Pictures are to be left out, and every entry repeated exactly.

• [Task data]:
────────────────────────────────────────

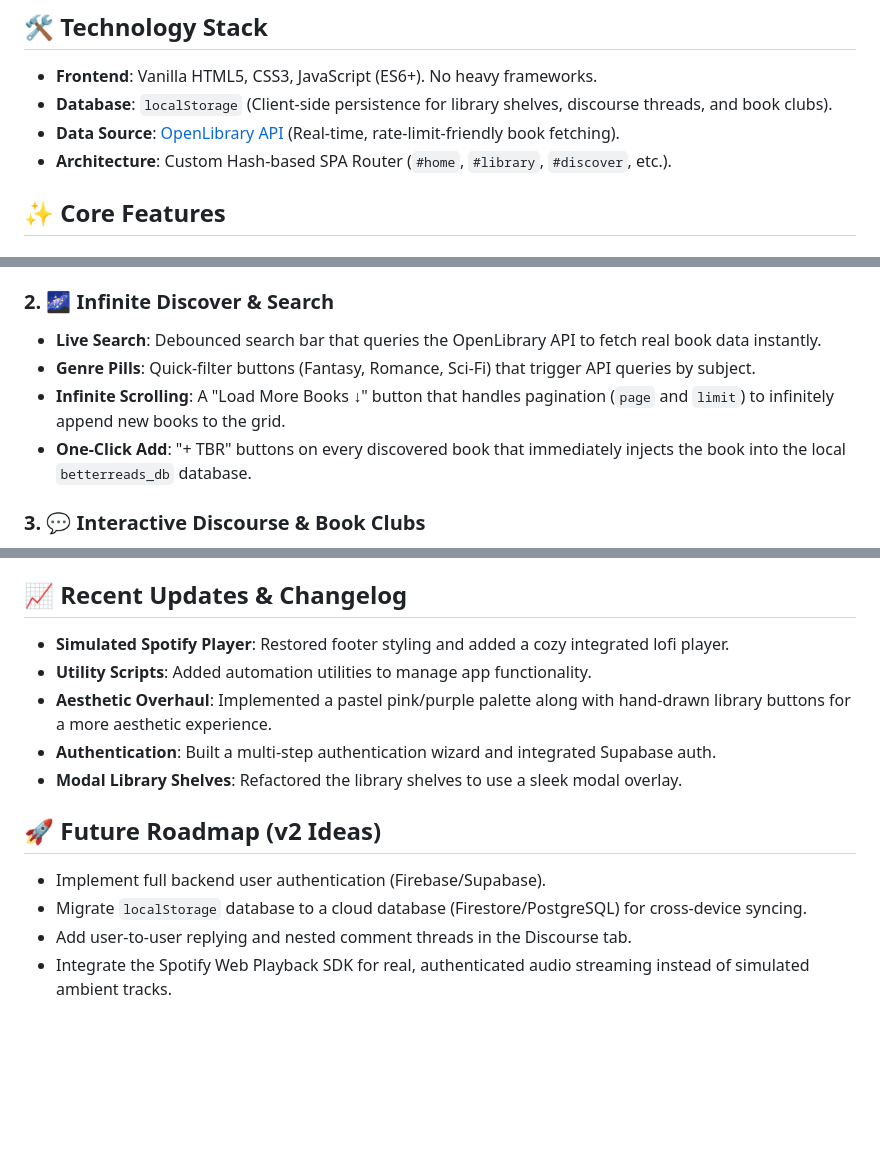
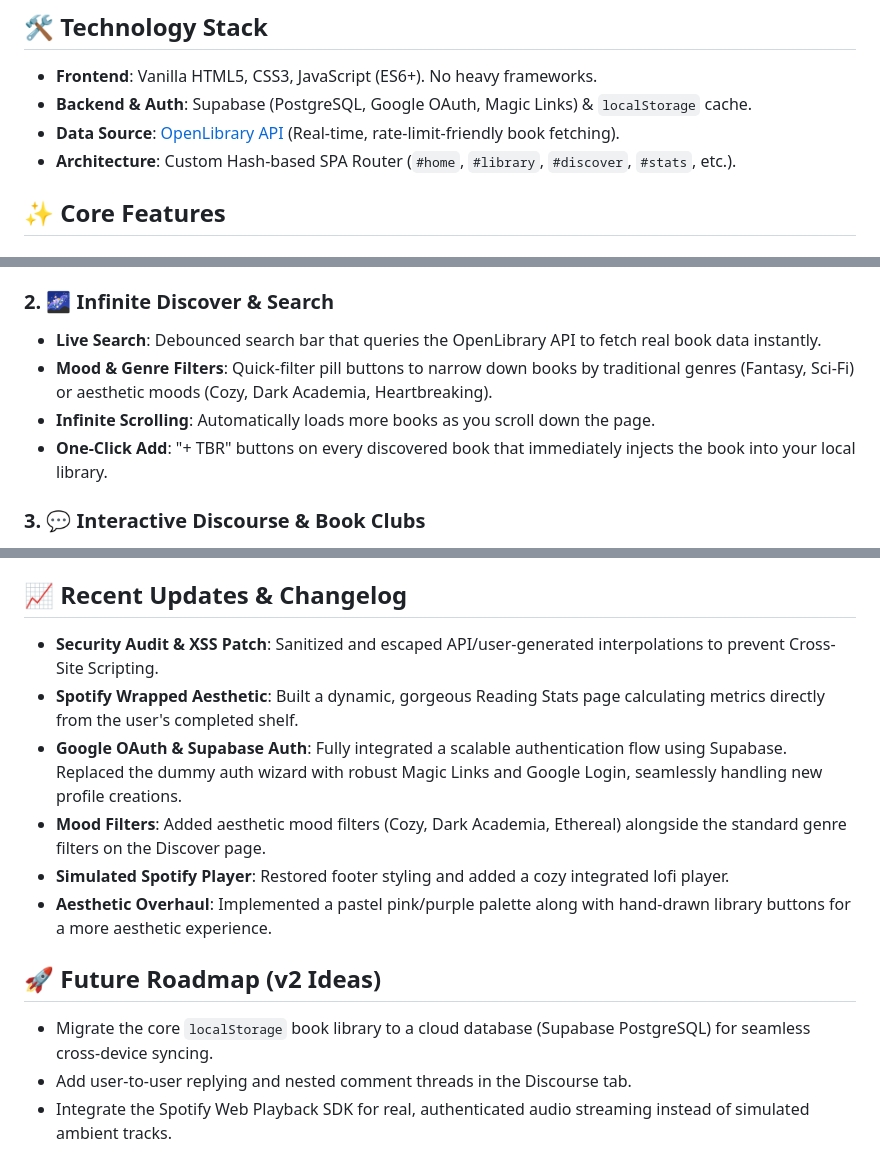
Before and after one commit to harshyy07/better-reads, a Markdown page: README.md, 3 parts joined by grey strips. Rendered like a GitHub page; blank space fills up the shorter version.

Commit message:
docs: Update README with new features and completed roadmap items

```diff
--- a/README.md
+++ b/README.md
@@ -4,9 +4,9 @@ BetterReads is a beautiful, cozy, and highly interactive Single Page Application
 
 ## 🛠️ Technology Stack
 - **Frontend**: Vanilla HTML5, CSS3, JavaScript (ES6+). No heavy frameworks.
-- **Database**: `localStorage` (Client-side persistence for library shelves, discourse threads, and book clubs).
+- **Backend & Auth**: Supabase (PostgreSQL, Google OAuth, Magic Links) & `localStorage` cache.
 - **Data Source**: [OpenLibrary API](https://openlibrary.org/dev/docs/api/search) (Real-time, rate-limit-friendly book fetching).
-- **Architecture**: Custom Hash-based SPA Router (`#home`, `#library`, `#discover`, etc.).
+- **Architecture**: Custom Hash-based SPA Router (`#home`, `#library`, `#discover`, `#stats`, etc.).
 
 ## ✨ Core Features
 
@@ -17,9 +17,9 @@ BetterReads is a beautiful, cozy, and highly interactive Single Page Application
 
 ### 2. 🌌 Infinite Discover & Search
 - **Live Search**: Debounced search bar that queries the OpenLibrary API to fetch real book data instantly.
-- **Genre Pills**: Quick-filter buttons (Fantasy, Romance, Sci-Fi) that trigger API queries by subject.
-- **Infinite Scrolling**: A "Load More Books ↓" button that handles pagination (`page` and `limit`) to infinitely append new books to the grid.
-- **One-Click Add**: "+ TBR" buttons on every discovered book that immediately injects the book into the local `betterreads_db` database.
+- **Mood & Genre Filters**: Quick-filter pill buttons to narrow down books by traditional genres (Fantasy, Sci-Fi) or aesthetic moods (Cozy, Dark Academia, Heartbreaking).
+- **Infinite Scrolling**: Automatically loads more books as you scroll down the page.
+- **One-Click Add**: "+ TBR" buttons on every discovered book that immediately injects the book into your local library.
 
 ### 3. 💬 Interactive Discourse & Book Clubs
 - **Community Threads**: A fully localized forum where users can create new discussion threads, select spoiler tags, and read preview snippets.
@@ -46,14 +50,14 @@ The app uses a carefully curated, pastel-heavy color palette defined in `style.c
 - `--ink`: `#3B2F2F`
 
 ## 📈 Recent Updates & Changelog
+- **Security Audit & XSS Patch**: Sanitized and escaped API/user-generated interpolations to prevent Cross-Site Scripting.
+- **Spotify Wrapped Aesthetic**: Built a dynamic, gorgeous Reading Stats page calculating metrics directly from the user's completed shelf.
+- **Google OAuth & Supabase Auth**: Fully integrated a scalable authentication flow using Supabase. Replaced the dummy auth wizard with robust Magic Links and Google Login, seamlessly handling new profile creations.
+- **Mood Filters**: Added aesthetic mood filters (Cozy, Dark Academia, Ethereal) alongside the standard genre filters on the Discover page.
 - **Simulated Spotify Player**: Restored footer styling and added a cozy integrated lofi player.
-- **Utility Scripts**: Added automation utilities to manage app functionality.
 - **Aesthetic Overhaul**: Implemented a pastel pink/purple palette along with hand-drawn library buttons for a more aesthetic experience.
-- **Authentication**: Built a multi-step authentication wizard and integrated Supabase auth.
-- **Modal Library Shelves**: Refactored the library shelves to use a sleek modal overlay.
 
 ## 🚀 Future Roadmap (v2 Ideas)
-- Implement full backend user authentication (Firebase/Supabase).
-- Migrate `localStorage` database to a cloud database (Firestore/PostgreSQL) for cross-device syncing.
+- Migrate the core `localStorage` book library to a cloud database (Supabase PostgreSQL) for seamless cross-device syncing.
 - Add user-to-user replying and nested comment threads in the Discourse tab.
 - Integrate the Spotify Web Playback SDK for real, authenticated audio streaming instead of simulated ambient tracks.
```
Also changed, not shown: other parts of README.md (+4 -0 lines).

────────────────────────────────────────

• [Response to the exercise]:
Before and after one commit to harshyy07/better-reads, a Markdown page: README.md, 3 parts joined by grey strips. Rendered like a GitHub page; blank space fills up the shorter version.

Commit message:
docs: Update README with new features and completed roadmap items

```diff
--- a/README.md
+++ b/README.md
@@ -4,9 +4,9 @@ BetterReads is a beautiful, cozy, and highly interactive Single Page Application
 
 ## 🛠️ Technology Stack
 - **Frontend**: Vanilla HTML5, CSS3, JavaScript (ES6+). No heavy frameworks.
-- **Database**: `localStorage` (Client-side persistence for library shelves, discourse threads, and book clubs).
+- **Backend & Auth**: Supabase (PostgreSQL, Google OAuth, Magic Links) & `localStorage` cache.
 - **Data Source**: [OpenLibrary API](https://openlibrary.org/dev/docs/api/search) (Real-time, rate-limit-friendly book fetching).
-- **Architecture**: Custom Hash-based SPA Router (`#home`, `#library`, `#discover`, etc.).
+- **Architecture**: Custom Hash-based SPA Router (`#home`, `#library`, `#discover`, `#stats`, etc.).
 
 ## ✨ Core Features
 
@@ -17,9 +17,9 @@ BetterReads is a beautiful, cozy, and highly interactive Single Page Application
 
 ### 2. 🌌 Infinite Discover & Search
 - **Live Search**: Debounced search bar that queries the OpenLibrary API to fetch real book data instantly.
-- **Genre Pills**: Quick-filter buttons (Fantasy, Romance, Sci-Fi) that trigger API queries by subject.
-- **Infinite Scrolling**: A "Load More Books ↓" button that handles pagination (`page` and `limit`) to infinitely append new books to the grid.
-- **One-Click Add**: "+ TBR" buttons on every discovered book that immediately injects the book into the local `betterreads_db` database.
+- **Mood & Genre Filters**: Quick-filter pill buttons to narrow down books by traditional genres (Fantasy, Sci-Fi) or aesthetic moods (Cozy, Dark Academia, Heartbreaking).
+- **Infinite Scrolling**: Automatically loads more books as you scroll down the page.
+- **One-Click Add**: "+ TBR" buttons on every discovered book that immediately injects the book into your local library.
 
 ### 3. 💬 Interactive Discourse & Book Clubs
 - **Community Threads**: A fully localized forum where users can create new discussion threads, select spoiler tags, and read preview snippets.
@@ -46,14 +50,14 @@ The app uses a carefully curated, pastel-heavy color palette defined in `style.c
 - `--ink`: `#3B2F2F`
 
 ## 📈 Recent Updates & Changelog
+- **Security Audit & XSS Patch**: Sanitized and escaped API/user-generated interpolations to prevent Cross-Site Scripting.
+- **Spotify Wrapped Aesthetic**: Built a dynamic, gorgeous Reading Stats page calculating metrics directly from the user's completed shelf.
+- **Google OAuth & Supabase Auth**: Fully integrated a scalable authentication flow using Supabase. Replaced the dummy auth wizard with robust Magic Links and Google Login, seamlessly handling new profile creations.
+- **Mood Filters**: Added aesthetic mood filters (Cozy, Dark Academia, Ethereal) alongside the standard genre filters on the Discover page.
 - **Simulated Spotify Player**: Restored footer styling and added a cozy integrated lofi player.
-- **Utility Scripts**: Added automation utilities to manage app functionality.
 - **Aesthetic Overhaul**: Implemented a pastel pink/purple palette along with hand-drawn library buttons for a more aesthetic experience.
-- **Authentication**: Built a multi-step authentication wizard and integrated Supabase auth.
-- **Modal Library Shelves**: Refactored the library shelves to use a sleek modal overlay.
 
 ## 🚀 Future Roadmap (v2 Ideas)
-- Implement full backend user authentication (Firebase/Supabase).
-- Migrate `localStorage` database to a cloud database (Firestore/PostgreSQL) for cross-device syncing.
+- Migrate the core `localStorage` book library to a cloud database (Supabase PostgreSQL) for seamless cross-device syncing.
 - Add user-to-user replying and nested comment threads in the Discourse tab.
 - Integrate the Spotify Web Playback SDK for real, authenticated audio streaming instead of simulated ambient tracks.
```
Also changed, not shown: other parts of README.md (+4 -0 lines).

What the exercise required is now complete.